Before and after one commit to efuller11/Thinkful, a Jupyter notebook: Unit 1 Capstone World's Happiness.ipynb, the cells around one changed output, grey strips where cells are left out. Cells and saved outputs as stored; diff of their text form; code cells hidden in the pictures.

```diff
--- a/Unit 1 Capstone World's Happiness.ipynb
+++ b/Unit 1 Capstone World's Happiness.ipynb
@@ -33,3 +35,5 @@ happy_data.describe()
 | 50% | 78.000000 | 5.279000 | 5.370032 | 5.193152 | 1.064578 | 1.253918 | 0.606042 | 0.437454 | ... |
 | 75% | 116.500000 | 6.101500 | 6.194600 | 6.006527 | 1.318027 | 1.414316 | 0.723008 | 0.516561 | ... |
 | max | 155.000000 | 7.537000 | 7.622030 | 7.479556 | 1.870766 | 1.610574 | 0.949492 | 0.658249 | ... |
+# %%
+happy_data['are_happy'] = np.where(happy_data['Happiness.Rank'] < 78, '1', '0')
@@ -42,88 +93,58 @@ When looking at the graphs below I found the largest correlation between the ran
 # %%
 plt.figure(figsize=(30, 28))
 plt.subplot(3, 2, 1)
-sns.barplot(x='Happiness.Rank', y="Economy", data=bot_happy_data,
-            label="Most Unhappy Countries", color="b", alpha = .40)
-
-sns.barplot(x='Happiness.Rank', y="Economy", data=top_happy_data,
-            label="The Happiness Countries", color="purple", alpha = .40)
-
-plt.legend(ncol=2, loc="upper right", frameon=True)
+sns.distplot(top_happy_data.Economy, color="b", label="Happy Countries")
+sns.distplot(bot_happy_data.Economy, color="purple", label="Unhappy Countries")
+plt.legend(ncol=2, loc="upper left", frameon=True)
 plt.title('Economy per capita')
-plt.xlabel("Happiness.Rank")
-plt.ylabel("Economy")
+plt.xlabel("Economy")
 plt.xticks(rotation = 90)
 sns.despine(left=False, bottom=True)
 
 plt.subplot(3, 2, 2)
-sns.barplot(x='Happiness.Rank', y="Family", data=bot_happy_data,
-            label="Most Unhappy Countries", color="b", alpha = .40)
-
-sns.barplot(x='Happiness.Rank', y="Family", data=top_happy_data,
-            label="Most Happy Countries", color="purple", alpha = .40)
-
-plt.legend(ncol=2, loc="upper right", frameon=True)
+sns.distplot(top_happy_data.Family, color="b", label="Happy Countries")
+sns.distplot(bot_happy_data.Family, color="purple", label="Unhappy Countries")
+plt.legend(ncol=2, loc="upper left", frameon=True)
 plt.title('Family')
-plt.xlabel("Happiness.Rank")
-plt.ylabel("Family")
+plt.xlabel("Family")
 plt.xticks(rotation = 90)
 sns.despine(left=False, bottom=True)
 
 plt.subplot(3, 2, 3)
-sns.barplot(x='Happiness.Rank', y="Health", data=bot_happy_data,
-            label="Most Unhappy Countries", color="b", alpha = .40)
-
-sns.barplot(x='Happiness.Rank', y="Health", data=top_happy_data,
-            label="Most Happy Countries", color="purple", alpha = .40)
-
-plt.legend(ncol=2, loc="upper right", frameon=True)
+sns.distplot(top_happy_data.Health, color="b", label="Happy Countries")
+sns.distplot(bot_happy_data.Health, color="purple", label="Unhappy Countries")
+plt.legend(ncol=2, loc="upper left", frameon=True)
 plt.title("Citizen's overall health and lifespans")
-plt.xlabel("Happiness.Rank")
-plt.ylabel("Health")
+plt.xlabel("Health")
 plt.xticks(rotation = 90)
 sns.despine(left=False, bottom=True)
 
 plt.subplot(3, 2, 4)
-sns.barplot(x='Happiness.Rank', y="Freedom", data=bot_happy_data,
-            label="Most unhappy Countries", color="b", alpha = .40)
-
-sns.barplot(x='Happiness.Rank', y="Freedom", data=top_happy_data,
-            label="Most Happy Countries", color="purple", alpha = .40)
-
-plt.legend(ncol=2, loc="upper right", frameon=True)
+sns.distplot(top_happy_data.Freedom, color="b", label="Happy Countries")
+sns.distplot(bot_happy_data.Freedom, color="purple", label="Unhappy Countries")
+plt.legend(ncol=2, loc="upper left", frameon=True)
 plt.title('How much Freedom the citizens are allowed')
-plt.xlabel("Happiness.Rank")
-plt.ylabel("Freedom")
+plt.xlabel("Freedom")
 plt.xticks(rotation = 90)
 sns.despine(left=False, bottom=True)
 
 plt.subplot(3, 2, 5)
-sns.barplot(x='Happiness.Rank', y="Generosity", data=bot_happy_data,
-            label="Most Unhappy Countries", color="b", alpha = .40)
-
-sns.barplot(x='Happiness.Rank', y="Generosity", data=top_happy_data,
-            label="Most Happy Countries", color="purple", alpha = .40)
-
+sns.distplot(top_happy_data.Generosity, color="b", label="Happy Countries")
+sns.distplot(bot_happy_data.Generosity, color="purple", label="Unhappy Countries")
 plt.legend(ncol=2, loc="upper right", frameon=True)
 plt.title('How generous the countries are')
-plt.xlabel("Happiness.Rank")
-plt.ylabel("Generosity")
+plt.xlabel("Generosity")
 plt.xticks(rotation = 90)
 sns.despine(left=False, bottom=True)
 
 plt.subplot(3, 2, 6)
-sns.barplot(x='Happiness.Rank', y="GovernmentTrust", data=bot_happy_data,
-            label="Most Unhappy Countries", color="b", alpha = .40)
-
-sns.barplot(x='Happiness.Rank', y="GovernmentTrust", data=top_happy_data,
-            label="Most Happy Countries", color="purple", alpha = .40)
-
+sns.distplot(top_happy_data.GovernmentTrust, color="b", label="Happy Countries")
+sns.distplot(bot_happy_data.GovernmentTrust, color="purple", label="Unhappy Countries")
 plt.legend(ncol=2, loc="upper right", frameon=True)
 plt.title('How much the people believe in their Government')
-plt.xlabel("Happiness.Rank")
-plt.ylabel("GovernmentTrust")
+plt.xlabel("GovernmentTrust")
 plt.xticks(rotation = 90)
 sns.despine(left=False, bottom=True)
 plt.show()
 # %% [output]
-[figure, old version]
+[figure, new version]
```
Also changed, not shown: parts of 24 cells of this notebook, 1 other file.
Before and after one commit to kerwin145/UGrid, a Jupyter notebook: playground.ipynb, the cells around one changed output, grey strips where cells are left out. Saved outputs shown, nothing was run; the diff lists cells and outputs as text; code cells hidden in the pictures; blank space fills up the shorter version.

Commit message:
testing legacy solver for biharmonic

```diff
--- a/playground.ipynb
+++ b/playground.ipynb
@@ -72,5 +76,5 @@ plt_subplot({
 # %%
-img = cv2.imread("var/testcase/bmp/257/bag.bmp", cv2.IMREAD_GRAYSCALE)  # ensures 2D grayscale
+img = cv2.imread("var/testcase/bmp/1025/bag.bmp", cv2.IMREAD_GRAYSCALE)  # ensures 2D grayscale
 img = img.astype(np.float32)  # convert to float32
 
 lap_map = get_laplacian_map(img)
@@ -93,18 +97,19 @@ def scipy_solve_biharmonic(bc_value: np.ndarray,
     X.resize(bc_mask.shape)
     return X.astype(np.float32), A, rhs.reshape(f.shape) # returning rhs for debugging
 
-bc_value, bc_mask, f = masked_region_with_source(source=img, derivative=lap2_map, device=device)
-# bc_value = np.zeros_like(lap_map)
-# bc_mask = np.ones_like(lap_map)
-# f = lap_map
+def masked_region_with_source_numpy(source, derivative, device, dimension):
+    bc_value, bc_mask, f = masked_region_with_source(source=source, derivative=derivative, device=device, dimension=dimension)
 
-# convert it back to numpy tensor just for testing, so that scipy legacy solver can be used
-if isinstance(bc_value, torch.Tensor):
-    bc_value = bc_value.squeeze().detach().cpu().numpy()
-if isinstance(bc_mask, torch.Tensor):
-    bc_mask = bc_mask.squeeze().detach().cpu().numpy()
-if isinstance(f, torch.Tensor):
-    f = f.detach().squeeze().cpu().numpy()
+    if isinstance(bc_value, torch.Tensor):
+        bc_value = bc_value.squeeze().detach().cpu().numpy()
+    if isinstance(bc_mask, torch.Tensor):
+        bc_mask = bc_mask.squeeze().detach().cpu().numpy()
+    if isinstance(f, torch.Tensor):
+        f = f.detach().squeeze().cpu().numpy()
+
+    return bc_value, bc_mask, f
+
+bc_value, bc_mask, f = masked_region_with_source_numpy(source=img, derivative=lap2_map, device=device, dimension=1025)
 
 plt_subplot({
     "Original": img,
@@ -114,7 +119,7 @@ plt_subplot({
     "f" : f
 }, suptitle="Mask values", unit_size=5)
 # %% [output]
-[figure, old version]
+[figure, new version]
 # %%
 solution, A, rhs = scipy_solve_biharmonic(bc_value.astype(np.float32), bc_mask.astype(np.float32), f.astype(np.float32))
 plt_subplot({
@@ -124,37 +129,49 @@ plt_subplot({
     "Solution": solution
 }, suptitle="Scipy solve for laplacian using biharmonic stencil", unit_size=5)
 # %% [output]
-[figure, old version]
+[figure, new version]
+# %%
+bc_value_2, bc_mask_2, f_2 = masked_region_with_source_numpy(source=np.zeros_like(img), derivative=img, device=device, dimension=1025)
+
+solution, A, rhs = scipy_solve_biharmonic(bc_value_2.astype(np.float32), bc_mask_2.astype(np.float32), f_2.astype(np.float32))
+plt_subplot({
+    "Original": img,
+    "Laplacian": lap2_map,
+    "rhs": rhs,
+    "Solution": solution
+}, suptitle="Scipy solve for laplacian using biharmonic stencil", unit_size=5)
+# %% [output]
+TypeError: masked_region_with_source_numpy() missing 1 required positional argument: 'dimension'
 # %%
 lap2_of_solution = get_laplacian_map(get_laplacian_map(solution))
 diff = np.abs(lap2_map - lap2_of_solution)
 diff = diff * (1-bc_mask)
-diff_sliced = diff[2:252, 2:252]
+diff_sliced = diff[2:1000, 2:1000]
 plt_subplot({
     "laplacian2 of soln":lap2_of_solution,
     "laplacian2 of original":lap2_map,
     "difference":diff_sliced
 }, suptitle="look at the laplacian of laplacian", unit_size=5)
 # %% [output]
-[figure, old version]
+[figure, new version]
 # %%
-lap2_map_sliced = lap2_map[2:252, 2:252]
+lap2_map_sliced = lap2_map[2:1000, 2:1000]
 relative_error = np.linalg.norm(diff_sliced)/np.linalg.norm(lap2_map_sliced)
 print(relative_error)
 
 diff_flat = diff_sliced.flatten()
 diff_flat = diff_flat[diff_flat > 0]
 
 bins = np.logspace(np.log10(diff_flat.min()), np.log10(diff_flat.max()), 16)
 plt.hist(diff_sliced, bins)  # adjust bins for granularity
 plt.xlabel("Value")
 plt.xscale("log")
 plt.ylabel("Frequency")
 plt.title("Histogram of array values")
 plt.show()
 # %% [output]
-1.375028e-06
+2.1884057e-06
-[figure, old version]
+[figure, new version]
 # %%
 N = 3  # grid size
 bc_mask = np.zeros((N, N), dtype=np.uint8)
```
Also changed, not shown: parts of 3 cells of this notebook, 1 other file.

• **TASK STATEMENT**:
All lines that hold the word "squeeze" should be copied from the data.

• **SOLUTION FOR THIS EXERCISE**:
-    bc_value = bc_value.squeeze().detach().cpu().numpy()
-    bc_mask = bc_mask.squeeze().detach().cpu().numpy()
-    f = f.detach().squeeze().cpu().numpy()
+        bc_value = bc_value.squeeze().detach().cpu().numpy()
+        bc_mask = bc_mask.squeeze().detach().cpu().numpy()
+        f = f.detach().squeeze().cpu().numpy()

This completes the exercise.